Goal of the exercise ->
The response should hold each line from the entries below where "voluptas" is found.

Given records: Begin

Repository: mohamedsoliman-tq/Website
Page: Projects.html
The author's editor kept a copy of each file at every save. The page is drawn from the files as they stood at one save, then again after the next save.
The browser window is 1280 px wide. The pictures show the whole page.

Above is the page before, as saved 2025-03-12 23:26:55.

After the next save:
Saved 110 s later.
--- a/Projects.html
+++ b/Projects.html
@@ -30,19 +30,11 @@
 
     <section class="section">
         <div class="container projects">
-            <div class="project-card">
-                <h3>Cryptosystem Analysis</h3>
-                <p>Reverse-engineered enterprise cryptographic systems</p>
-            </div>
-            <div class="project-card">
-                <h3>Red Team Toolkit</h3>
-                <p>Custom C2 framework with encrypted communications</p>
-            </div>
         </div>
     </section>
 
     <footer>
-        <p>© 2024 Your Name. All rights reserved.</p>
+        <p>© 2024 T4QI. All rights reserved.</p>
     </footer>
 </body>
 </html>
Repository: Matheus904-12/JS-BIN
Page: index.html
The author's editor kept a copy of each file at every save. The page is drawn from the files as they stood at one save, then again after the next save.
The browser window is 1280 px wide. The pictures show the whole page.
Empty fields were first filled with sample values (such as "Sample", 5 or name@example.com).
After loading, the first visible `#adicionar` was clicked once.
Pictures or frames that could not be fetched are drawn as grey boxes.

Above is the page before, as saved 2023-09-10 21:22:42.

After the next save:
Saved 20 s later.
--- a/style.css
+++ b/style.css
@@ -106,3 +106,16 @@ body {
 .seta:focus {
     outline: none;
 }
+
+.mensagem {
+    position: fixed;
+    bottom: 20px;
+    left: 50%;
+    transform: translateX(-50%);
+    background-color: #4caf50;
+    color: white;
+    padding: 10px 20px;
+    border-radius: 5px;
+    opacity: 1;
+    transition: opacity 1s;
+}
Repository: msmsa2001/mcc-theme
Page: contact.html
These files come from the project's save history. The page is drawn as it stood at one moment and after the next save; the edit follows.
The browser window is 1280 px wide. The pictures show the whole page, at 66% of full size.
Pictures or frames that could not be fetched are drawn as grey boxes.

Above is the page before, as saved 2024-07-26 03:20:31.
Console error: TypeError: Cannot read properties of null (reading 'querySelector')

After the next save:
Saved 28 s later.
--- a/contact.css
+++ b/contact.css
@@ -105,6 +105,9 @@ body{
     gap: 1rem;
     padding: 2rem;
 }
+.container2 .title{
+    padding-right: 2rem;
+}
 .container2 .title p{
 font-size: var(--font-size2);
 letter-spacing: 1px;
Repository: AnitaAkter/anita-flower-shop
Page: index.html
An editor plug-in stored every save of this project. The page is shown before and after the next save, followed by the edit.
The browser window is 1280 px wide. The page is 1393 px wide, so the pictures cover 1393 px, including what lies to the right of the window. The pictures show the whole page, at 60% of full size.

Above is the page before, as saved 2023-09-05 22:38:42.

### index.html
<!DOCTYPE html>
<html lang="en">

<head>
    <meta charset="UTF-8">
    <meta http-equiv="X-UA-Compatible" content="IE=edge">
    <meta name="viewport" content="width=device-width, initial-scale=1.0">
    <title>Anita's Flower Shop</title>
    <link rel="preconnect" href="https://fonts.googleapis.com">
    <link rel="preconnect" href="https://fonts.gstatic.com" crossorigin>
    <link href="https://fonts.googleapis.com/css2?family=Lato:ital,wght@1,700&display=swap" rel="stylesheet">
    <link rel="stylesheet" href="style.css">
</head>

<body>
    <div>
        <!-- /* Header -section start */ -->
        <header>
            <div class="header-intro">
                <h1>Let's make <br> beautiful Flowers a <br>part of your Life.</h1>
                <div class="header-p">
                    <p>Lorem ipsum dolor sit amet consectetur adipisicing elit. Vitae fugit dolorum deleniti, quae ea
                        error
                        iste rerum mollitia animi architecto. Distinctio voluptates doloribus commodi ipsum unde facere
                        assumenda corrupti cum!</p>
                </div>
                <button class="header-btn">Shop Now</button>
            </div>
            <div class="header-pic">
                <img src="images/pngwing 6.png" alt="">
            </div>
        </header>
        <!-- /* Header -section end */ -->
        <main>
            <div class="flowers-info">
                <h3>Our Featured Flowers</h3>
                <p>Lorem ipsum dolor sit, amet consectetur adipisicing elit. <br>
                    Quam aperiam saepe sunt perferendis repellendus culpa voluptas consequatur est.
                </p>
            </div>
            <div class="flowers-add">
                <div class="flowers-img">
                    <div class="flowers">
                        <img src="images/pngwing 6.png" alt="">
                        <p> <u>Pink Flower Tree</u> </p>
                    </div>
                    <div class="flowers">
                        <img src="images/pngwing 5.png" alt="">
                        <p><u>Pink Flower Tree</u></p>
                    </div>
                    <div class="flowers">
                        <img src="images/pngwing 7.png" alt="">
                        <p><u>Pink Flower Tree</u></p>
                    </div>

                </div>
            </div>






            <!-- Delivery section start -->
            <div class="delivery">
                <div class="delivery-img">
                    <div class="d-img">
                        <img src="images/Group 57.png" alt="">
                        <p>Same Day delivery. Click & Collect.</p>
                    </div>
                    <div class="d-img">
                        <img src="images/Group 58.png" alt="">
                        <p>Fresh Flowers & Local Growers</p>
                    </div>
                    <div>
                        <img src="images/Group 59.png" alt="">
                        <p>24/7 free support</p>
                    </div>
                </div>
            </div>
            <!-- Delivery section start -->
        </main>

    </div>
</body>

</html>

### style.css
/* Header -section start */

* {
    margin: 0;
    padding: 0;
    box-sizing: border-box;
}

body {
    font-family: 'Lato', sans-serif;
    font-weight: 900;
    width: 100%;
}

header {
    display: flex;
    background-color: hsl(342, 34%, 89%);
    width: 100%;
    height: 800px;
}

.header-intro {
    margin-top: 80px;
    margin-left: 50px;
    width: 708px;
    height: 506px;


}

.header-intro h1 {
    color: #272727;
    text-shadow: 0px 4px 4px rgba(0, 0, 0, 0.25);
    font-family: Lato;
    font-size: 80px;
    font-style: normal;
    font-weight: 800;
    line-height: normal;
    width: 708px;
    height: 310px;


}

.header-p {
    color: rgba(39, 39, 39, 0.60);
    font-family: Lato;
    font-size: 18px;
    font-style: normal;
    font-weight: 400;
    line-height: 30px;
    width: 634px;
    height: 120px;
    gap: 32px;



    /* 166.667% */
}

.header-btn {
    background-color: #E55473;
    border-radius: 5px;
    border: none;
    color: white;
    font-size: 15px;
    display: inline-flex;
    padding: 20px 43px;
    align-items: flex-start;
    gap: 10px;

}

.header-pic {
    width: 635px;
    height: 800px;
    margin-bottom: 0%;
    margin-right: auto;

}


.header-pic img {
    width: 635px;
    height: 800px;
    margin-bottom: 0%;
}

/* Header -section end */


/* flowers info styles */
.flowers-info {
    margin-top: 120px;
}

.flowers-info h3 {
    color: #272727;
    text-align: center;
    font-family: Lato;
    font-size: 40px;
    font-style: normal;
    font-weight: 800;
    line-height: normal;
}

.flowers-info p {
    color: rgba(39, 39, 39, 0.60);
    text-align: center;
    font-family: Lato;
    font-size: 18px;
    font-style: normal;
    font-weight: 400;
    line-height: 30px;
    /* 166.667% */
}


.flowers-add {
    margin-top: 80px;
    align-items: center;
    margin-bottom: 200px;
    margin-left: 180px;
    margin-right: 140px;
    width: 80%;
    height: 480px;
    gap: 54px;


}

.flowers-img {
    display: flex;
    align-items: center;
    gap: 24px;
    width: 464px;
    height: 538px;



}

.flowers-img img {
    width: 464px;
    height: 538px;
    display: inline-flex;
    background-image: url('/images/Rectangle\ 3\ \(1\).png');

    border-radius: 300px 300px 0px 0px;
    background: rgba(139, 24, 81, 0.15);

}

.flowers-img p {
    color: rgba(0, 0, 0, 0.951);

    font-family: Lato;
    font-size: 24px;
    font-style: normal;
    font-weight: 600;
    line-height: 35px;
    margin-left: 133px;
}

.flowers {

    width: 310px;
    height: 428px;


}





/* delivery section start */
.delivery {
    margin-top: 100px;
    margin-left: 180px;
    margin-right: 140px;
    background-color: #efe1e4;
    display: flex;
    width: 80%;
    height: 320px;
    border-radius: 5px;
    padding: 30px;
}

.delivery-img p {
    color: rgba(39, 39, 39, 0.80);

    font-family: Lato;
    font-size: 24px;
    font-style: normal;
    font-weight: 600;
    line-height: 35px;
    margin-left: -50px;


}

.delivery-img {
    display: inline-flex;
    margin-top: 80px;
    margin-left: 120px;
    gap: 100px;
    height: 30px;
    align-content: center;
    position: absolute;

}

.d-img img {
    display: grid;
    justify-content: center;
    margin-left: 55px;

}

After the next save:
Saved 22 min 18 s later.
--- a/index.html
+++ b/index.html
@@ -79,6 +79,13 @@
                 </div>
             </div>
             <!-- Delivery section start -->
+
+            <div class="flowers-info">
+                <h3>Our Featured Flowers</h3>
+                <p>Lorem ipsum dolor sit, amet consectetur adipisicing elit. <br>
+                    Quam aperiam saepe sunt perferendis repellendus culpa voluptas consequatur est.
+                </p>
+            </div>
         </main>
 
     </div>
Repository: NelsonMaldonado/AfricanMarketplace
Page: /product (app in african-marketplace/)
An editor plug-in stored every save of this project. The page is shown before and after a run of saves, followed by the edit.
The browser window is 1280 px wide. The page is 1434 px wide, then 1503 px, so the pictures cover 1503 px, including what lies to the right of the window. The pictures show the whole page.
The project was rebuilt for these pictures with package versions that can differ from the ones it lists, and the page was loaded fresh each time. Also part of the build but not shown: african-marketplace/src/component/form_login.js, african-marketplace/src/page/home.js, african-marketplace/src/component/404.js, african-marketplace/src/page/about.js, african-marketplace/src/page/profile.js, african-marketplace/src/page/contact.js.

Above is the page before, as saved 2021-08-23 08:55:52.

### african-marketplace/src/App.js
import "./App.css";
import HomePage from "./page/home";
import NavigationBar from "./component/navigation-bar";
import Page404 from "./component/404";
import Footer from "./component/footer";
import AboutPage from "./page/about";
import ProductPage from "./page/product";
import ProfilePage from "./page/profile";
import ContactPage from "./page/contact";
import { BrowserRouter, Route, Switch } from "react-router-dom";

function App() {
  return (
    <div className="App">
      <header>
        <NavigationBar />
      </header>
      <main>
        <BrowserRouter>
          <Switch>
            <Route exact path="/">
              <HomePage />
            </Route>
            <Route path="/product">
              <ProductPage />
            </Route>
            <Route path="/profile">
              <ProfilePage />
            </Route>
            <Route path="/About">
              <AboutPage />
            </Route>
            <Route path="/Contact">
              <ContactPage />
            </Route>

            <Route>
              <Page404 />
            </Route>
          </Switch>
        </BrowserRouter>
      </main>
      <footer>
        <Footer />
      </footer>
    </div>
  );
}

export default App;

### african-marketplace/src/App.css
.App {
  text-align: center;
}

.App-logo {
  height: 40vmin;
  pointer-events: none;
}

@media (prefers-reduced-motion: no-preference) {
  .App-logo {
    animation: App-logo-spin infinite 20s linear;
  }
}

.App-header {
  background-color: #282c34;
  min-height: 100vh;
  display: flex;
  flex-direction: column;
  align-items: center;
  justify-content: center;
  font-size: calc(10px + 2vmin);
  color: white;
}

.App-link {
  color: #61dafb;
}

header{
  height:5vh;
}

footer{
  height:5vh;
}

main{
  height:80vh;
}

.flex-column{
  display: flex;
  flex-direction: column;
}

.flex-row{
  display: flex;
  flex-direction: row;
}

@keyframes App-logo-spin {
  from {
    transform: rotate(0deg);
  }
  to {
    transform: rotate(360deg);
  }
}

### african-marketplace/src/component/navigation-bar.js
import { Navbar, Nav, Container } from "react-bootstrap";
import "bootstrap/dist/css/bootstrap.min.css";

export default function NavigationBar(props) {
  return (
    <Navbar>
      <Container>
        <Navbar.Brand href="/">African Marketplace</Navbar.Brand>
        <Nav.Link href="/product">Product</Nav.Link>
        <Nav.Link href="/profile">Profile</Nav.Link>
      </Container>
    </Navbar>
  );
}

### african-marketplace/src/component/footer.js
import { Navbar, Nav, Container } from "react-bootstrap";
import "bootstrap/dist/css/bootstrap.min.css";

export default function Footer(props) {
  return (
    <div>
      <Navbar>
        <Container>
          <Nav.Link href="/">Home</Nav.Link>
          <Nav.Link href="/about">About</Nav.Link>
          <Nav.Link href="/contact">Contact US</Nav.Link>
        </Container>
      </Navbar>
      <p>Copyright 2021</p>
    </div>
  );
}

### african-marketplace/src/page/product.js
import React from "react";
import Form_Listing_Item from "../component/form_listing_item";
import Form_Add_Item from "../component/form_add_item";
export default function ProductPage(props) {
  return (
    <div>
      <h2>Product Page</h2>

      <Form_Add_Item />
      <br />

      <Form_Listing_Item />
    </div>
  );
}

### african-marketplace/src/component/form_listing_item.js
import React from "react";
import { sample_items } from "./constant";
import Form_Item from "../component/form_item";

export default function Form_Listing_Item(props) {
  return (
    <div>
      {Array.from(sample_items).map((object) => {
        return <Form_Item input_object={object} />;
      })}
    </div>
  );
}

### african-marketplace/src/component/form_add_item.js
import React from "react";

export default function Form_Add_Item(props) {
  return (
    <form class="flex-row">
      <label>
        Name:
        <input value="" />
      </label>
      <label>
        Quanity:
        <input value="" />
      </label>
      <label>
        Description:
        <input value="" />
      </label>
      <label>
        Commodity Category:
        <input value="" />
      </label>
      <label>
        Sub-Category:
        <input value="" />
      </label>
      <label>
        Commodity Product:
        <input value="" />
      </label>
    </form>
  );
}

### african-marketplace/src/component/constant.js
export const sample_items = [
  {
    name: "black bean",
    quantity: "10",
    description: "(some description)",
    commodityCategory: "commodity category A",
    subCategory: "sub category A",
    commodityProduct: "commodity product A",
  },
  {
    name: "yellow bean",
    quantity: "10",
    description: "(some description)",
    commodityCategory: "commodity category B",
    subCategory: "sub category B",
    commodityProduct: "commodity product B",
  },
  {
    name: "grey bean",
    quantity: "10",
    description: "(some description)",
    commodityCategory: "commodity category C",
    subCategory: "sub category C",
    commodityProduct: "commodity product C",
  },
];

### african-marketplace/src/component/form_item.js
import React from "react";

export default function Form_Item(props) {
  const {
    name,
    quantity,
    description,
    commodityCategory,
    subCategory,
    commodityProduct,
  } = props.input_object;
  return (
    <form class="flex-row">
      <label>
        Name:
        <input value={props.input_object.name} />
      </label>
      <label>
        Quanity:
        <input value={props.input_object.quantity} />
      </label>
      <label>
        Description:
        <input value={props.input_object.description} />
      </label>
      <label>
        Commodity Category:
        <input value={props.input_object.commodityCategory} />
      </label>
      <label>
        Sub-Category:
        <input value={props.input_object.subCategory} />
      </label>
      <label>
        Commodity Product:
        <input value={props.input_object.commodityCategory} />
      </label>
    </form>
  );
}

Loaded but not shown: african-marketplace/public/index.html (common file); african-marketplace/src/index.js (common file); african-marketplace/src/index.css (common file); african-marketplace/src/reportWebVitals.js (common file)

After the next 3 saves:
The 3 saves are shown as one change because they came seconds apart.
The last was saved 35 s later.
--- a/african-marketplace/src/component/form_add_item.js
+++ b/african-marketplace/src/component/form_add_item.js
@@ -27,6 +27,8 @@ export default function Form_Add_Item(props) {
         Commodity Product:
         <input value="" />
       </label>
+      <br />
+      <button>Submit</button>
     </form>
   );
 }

Given records: End

Answer for the task ->
                    Quam aperiam saepe sunt perferendis repellendus culpa voluptas consequatur est.
+                    Quam aperiam saepe sunt perferendis repellendus culpa voluptas consequatur est.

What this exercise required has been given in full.